Nuclear Medicine Technology Curriculum


The curriculum starts with a strong science foundation, including courses in biology, chemistry, mathematics, and physics. Along with the health sciences foundation, courses in communication, philosophy, literature, psychology, and religion help prepare the students for the people-oriented, technology-based health care profession.

An exciting aspect of the nuclear medicine professional curriculum is that students not only gain knowledge in general nuclear medicine, students also have the opportunities to study specialty areas such as positron emission tomography (PET), nuclear pharmacy, nuclear cardiology, and computed tomography (CT). Courses are taught in classroom and laboratory environments where student can participate in individual and small group learning activities. Students gain clinical experience in a laboratory on campus and in nuclear medicine and radiology departments of hospitals and specialty clinics. 

The nuclear medicine technology (NMT) program consists of a total of 124 credit hours.

Links for the NMT curriculum:
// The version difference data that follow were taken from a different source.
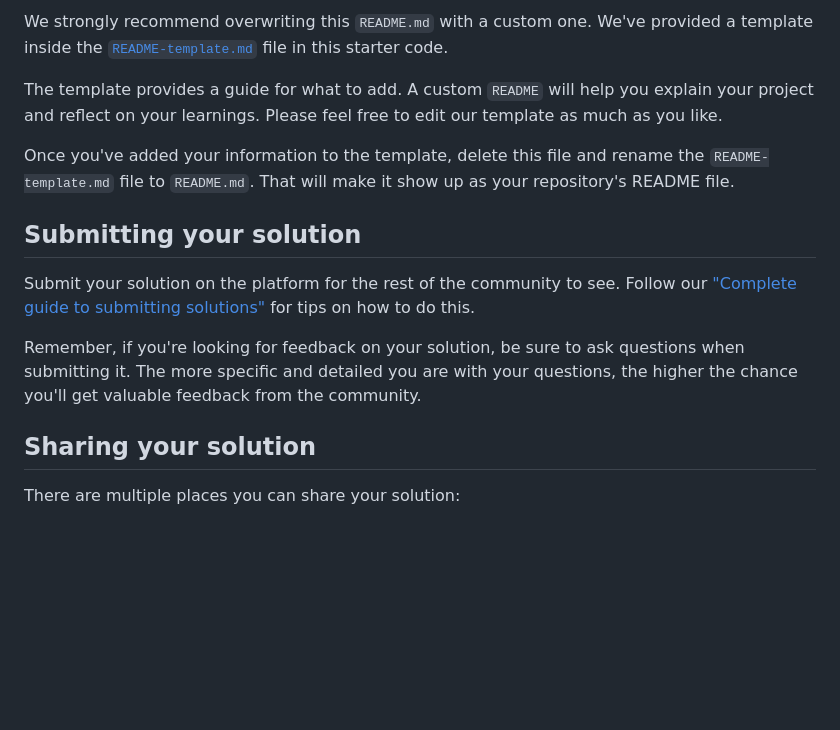
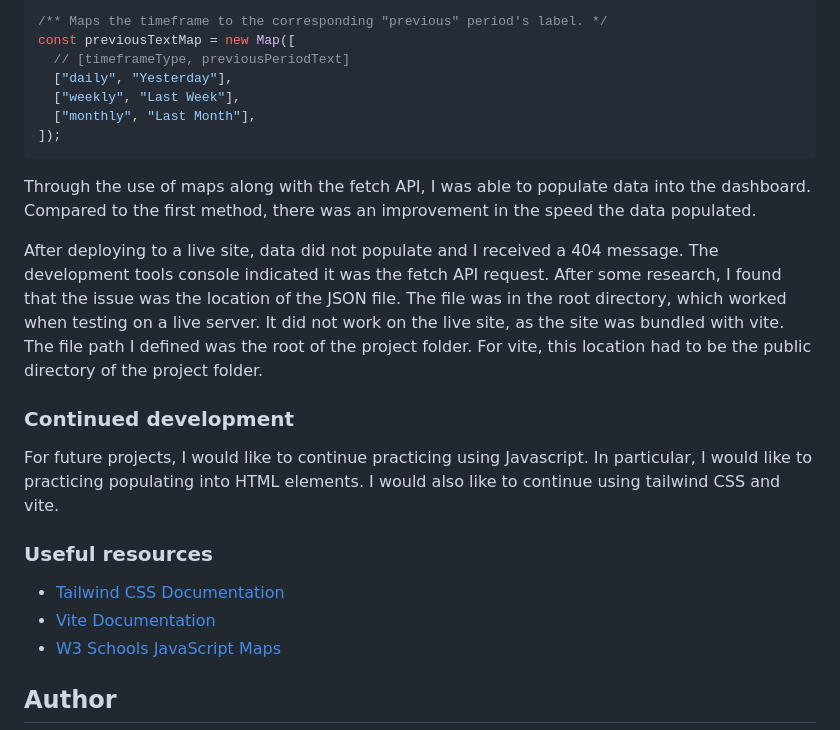
Before and after one commit to aelvanna/time-tracking-dashboard-solution, a Markdown page: README.md, the part around the change printed below. Rendered like a GitHub page; blank space fills up the shorter version.

````diff
--- a/README.md
+++ b/README.md
@@ -67,17 +83,27 @@ You can host your site using one of these solutions or any of our other trusted
 
-We strongly recommend overwriting this `README.md` with a custom one. We've provided a template inside the [`README-template.md`](./README-template.md) file in this starter code.
+```js
+/** Maps the timeframe to the corresponding "previous" period's label. */
+const previousTextMap = new Map([
+  // [timeframeType, previousPeriodText]
+  ["daily", "Yesterday"],
+  ["weekly", "Last Week"],
+  ["monthly", "Last Month"],
+]);
+```
 
-The template provides a guide for what to add. A custom `README` will help you explain your project and reflect on your learnings. Please feel free to edit our template as much as you like.
+Through the use of maps along with the fetch API, I was able to populate data into the dashboard. Compared to the first method, there was an improvement in the speed the data populated.
 
-Once you've added your information to the template, delete this file and rename the `README-template.md` file to `README.md`. That will make it show up as your repository's README file.
+After deploying to a live site, data did not populate and I received a 404 message. The development tools console indicated it was the fetch API request. After some research, I found that the issue was the location of the JSON file. The file was in the root directory, which worked when testing on a live server. It did not work on the live site, as the site was bundled with vite. The file path I defined was the root of the project folder. For vite, this location had to be the public directory of the project folder.
 
-## Submitting your solution
+### Continued development
 
-Submit your solution on the platform for the rest of the community to see. Follow our ["Complete guide to submitting solutions"](https://medium.com/frontend-mentor/a-complete-guide-to-submitting-solutions-on-frontend-mentor-ac6384162248) for tips on how to do this.
+For future projects, I would like to continue practicing using Javascript. In particular, I would like to practicing populating into HTML elements. I would also like to continue using tailwind CSS and vite.
 
-Remember, if you're looking for feedback on your solution, be sure to ask questions when submitting it. The more specific and detailed you are with your questions, the higher the chance you'll get valuable feedback from the community.
+### Useful resources
 
-## Sharing your solution
+- [Tailwind CSS Documentation](https://tailwindcss.com/docs/installation/using-vite)
+- [Vite Documentation](https://vite.dev/guide/)
+- [W3 Schools JavaScript Maps](https://www.w3schools.com/js/js_maps.asp)
 
-There are multiple places you can share your solution:
+## Author
 
````
Also changed, not shown: other parts of README.md (+57 -58 lines), desktop-preview.jpeg (added), mobile-preview.jpeg (added), preview.jpg (deleted), 2 other files.
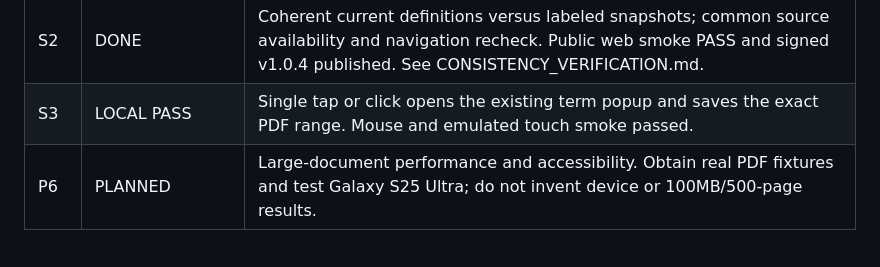
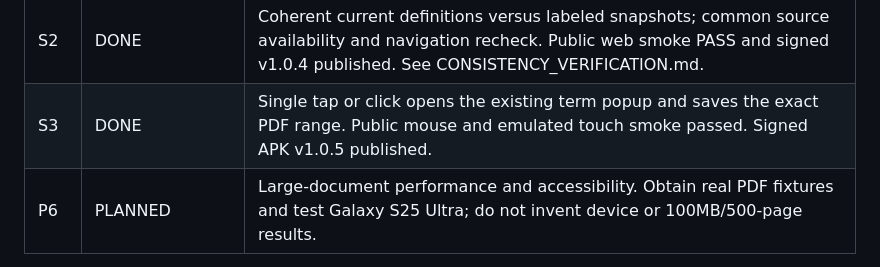
Before and after one commit to Peter7004/Recall2, a Markdown page: docs/development/READER_ROADMAP.md, the part around the change. Drawn GitHub-style.

```diff
--- a/docs/development/READER_ROADMAP.md
+++ b/docs/development/READER_ROADMAP.md
@@ -14,7 +14,7 @@ previously proposed Reader improvements. Deliver small, tested milestones.
 | P5 | DONE | Return from word card to source, persistent highlights, return-to-previous-reading-position. Deleted documents must disable source navigation while retaining learning records. |
 | S1 | DONE | Priority P0 Reader store/tab collision safety, live refresh and stale dictionary auto-bookmark refusal. 45 isolated tests, full Linux CI web 41653024597 / Android test APK 41653024525 and public two-tab smoke PASS. Device NOT TESTED. See STORAGE_SAFETY_VERIFICATION.md. |
 | S2 | DONE | Coherent current definitions versus labeled snapshots; common source availability and navigation recheck. Public web smoke PASS and signed v1.0.4 published. See CONSISTENCY_VERIFICATION.md. |
-| S3 | LOCAL PASS | Single tap or click opens the existing term popup and saves the exact PDF range. Mouse and emulated touch smoke passed. |
+| S3 | DONE | Single tap or click opens the existing term popup and saves the exact PDF range. Public mouse and emulated touch smoke passed. Signed APK v1.0.5 published. |
 | P6 | PLANNED | Large-document performance and accessibility. Obtain real PDF fixtures and test Galaxy S25 Ultra; do not invent device or 100MB/500-page results. |
 
 Existing baseline 6bfce4a: text PDF selection/lookup, continuous and horizontal
```
Also changed, not shown: docs/development/HANDOFF.md (+3 -3 lines), docs/development/JOURNAL.md (+8 -0 lines).
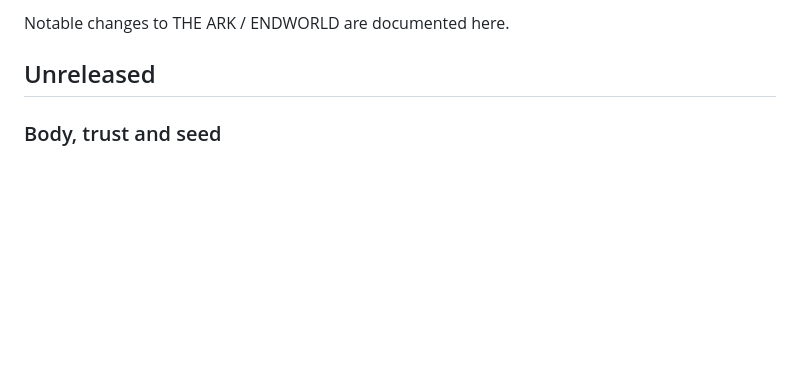
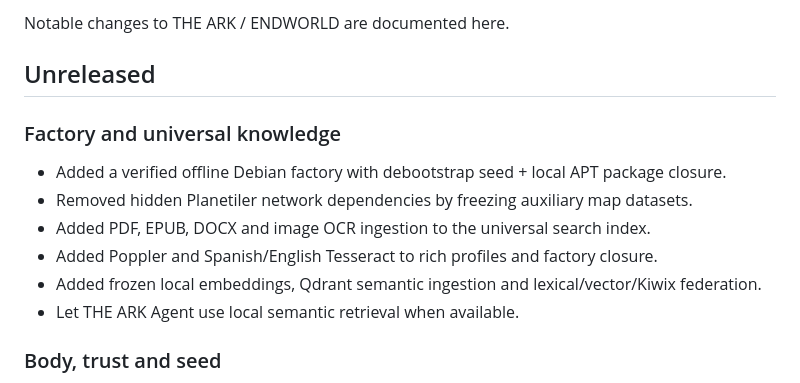
Before and after one commit to jandromani/endoftheworld, a Markdown page: CHANGELOG.md, the part around the change. GitHub-like rendering; blank space fills up the shorter version.

Commit message:
R5-R6: CHANGELOG.md

```diff
--- a/CHANGELOG.md
+++ b/CHANGELOG.md
@@ -3,6 +3,15 @@
 Notable changes to THE ARK / ENDWORLD are documented here.
 
 ## Unreleased
+
+### Factory and universal knowledge
+- Added a verified offline Debian factory with debootstrap seed + local APT package closure.
+- Removed hidden Planetiler network dependencies by freezing auxiliary map datasets.
+- Added PDF, EPUB, DOCX and image OCR ingestion to the universal search index.
+- Added Poppler and Spanish/English Tesseract to rich profiles and factory closure.
+- Added frozen local embeddings, Qdrant semantic ingestion and lexical/vector/Kiwix federation.
+- Let THE ARK Agent use local semantic retrieval when available.
+
 
 ### Body, trust and seed
 - Added an evidence-only multi-hardware physical campaign gate; CI fixtures cannot by themselves claim field proof.
```
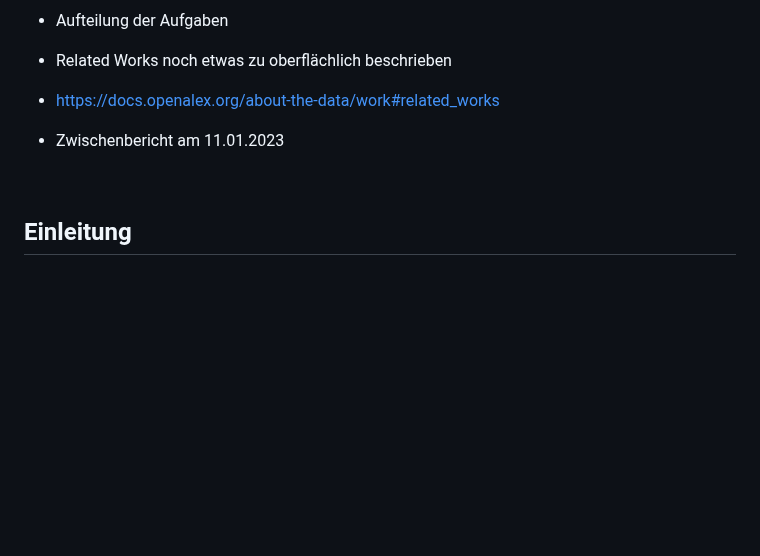
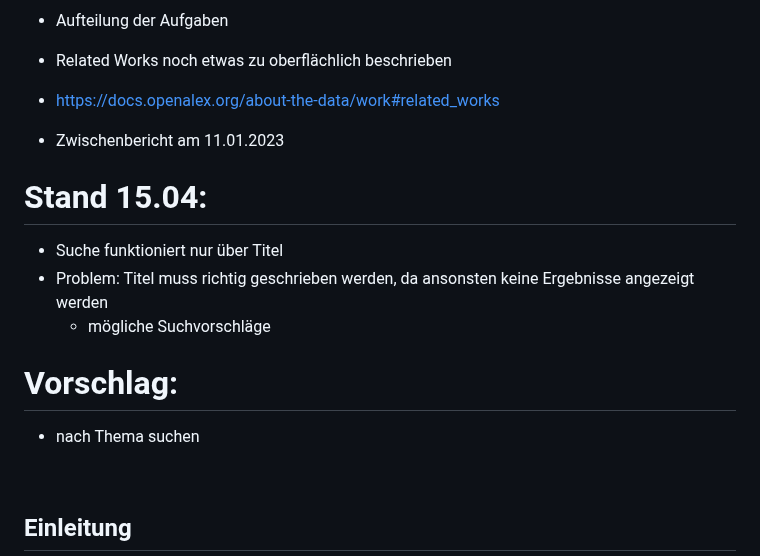
Before and after one commit to DieuLinhThuy/Projektarbeit-I-OpenAlex, a Markdown page: README.md, the part around the change. Drawn GitHub-style; blank space fills up the shorter version.

```diff
--- a/README.md
+++ b/README.md
@@ -7,6 +7,14 @@
 * https://docs.openalex.org/about-the-data/work#related_works
 * Zwischenbericht am 11.01.2023
 
+
+# Stand 15.04:
+- Suche funktioniert nur über Titel
+- Problem: Titel muss richtig geschrieben werden, da ansonsten keine Ergebnisse angezeigt werden
+  - mögliche Suchvorschläge
+
+# Vorschlag:
+- nach Thema suchen
 
 <br></br>
 
```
After successful completion of the NMT curriculum, the student will receive a bachelor of health science (BHS) degree, with a major in nuclear medicine technology and is eligible to apply to sit for the national exams in nuclear medicine technology administered by either the Nuclear Medicine Technology Certification Board (NMTCB) or the American Registry of Radiologic Technologists (ARRT). Upon earning credentials as a nuclear medicine technologist by either of these credentialing agencies, graduates who have successfully completed the required CT clinical competencies are also candidates for the ARRT(CT) registry.